A few hours of this and "Kaimanu's" rotted stern lines let go with a loud crack! The boat swung away, now tethered only by a couple of rotted lines at the bow. I manage to slip into jeans, sweatshirt and shoes, slide open the hatch and lurch into the cold night. "Kaimanu", tethered only at the bow, was pitching about 10 feet from the dock. What the hell is this? Windy blackness. We're dockside. My childhood storybooks say I should be sleeping, snug in a warm bunk, listening to the wind in the rigging. With wind, waves and spray soaking through my jeans and sweatshirt, I timed my jump from the boat's beam to the rolling frozen dock, perfectly. I doubled up a new stern line and tossed it to Ellen on the boat. It now started to hail. Slipping on round pebbles of ice I reminded myself that we ARE still safely inside Victoria harbor. I grabbed a loose line from Ellen, swung myself from the frozen float back to the boat's deck, and both of us winched the boat back to the dockside. Inside the boat, we fell asleep on the settees in the center cabin where the jerky, pitching motion was the least. I awoke late the next morning to see that the gusty, dark night had merged into another dark-gray Victoria morning.

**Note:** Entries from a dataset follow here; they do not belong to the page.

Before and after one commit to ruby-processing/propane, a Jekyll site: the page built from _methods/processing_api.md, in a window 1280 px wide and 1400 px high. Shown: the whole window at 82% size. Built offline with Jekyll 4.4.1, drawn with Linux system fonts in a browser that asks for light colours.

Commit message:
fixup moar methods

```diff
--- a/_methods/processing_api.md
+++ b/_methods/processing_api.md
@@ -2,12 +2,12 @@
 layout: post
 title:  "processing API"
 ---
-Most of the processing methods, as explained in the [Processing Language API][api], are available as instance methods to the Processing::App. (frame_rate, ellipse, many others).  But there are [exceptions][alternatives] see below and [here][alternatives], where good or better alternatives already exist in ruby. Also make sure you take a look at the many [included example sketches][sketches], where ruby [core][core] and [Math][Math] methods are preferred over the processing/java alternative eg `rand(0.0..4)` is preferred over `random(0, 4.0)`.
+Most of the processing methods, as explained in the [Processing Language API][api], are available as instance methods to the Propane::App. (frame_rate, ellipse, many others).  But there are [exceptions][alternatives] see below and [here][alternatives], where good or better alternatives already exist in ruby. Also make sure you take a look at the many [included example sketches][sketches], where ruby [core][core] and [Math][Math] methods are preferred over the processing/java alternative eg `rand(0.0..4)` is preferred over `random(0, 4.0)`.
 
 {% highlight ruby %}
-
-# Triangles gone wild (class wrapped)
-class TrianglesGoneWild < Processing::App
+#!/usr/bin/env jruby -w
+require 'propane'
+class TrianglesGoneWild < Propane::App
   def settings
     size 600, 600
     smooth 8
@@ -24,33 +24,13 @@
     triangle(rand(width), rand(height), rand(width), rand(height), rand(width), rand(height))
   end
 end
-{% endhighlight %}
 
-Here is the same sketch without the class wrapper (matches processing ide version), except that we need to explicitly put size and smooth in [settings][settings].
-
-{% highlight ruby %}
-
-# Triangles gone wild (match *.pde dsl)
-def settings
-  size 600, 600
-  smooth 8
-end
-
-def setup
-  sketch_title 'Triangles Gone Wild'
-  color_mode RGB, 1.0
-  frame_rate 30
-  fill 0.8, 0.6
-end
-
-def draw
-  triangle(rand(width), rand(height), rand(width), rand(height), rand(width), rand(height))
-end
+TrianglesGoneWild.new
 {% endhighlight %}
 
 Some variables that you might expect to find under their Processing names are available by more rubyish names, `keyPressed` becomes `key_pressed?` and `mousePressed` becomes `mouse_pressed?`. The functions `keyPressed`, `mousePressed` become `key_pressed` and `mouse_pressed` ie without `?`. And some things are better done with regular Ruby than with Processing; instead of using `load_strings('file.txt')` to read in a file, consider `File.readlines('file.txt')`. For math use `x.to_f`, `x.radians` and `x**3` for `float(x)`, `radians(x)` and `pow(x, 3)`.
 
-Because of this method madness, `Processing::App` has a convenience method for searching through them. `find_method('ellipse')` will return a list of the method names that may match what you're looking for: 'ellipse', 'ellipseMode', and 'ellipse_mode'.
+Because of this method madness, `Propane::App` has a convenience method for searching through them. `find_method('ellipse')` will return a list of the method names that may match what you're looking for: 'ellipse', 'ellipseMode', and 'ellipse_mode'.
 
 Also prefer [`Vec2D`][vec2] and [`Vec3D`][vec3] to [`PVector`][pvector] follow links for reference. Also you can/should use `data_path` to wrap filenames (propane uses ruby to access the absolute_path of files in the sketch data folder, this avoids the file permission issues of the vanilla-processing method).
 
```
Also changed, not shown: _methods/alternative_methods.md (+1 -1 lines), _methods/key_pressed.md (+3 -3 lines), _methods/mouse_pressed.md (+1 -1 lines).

Nearby on the outer side of the float, the Scotsman's boat, "Scot Free", looked battered. A rub rail was splintered, a cap rail torn off and a hole chafed in the hull side. On the other float, Gabriel had fallen off of his trimaran while trying to maneuver his boat. He was OK. The corners of the harbor were filled with flotsam including plywood signs, plastic jugs, tree limbs, foam bubbles and styrofoam coolers. The city was no worse for the wear. Victoria looked freshly cleansed and basically the same.

Over one year ago in Maryland, we left our beautiful schooner, "Silver Heels". During that year we have been living out of suitcases, staying with family and friends and suffering ongoing indecision about the choice of our next boat. I hasten to say that we are still ready and willing to continue the cruising lifestyle.

We have purchased "Love of Liberty", and she is our next cruising home. With a length of 44 feet, she has an easily maintained fiberglass hull, lots of teak to varnish and beautiful lines. The main cabin has a propane fired heater. There's a refrigerator, freezer, autopilot, radar, GPS and a 5.5 kw generator. That's a lot of nice stuff for cruising, most of which is new. Presently in the Apostle Islands, Wisconsin, this boat requires a special truck and special road permits to be trucked to us in Anacortes. She couldn't be trucked during the holidays because of poor road conditions. In January if the roads aren't too icy, we should see her arrive after four to five days on the road. She'll be painted dark blue, she'll be rigged, we'll move aboard, we'll rest, and we'll renew our cruising venture. I anticipate we can get underway in April. From Friday Harbor on north, there are snug protected harbors, deep water coves with waterfalls cascading from the island's evergreen forest and sandy beaches with clams to dig. I just bought a crab trap. Now, for sure, this combination should put an end to the sobriety of our lives.

Happy New Year to you all,

Terry and Ellen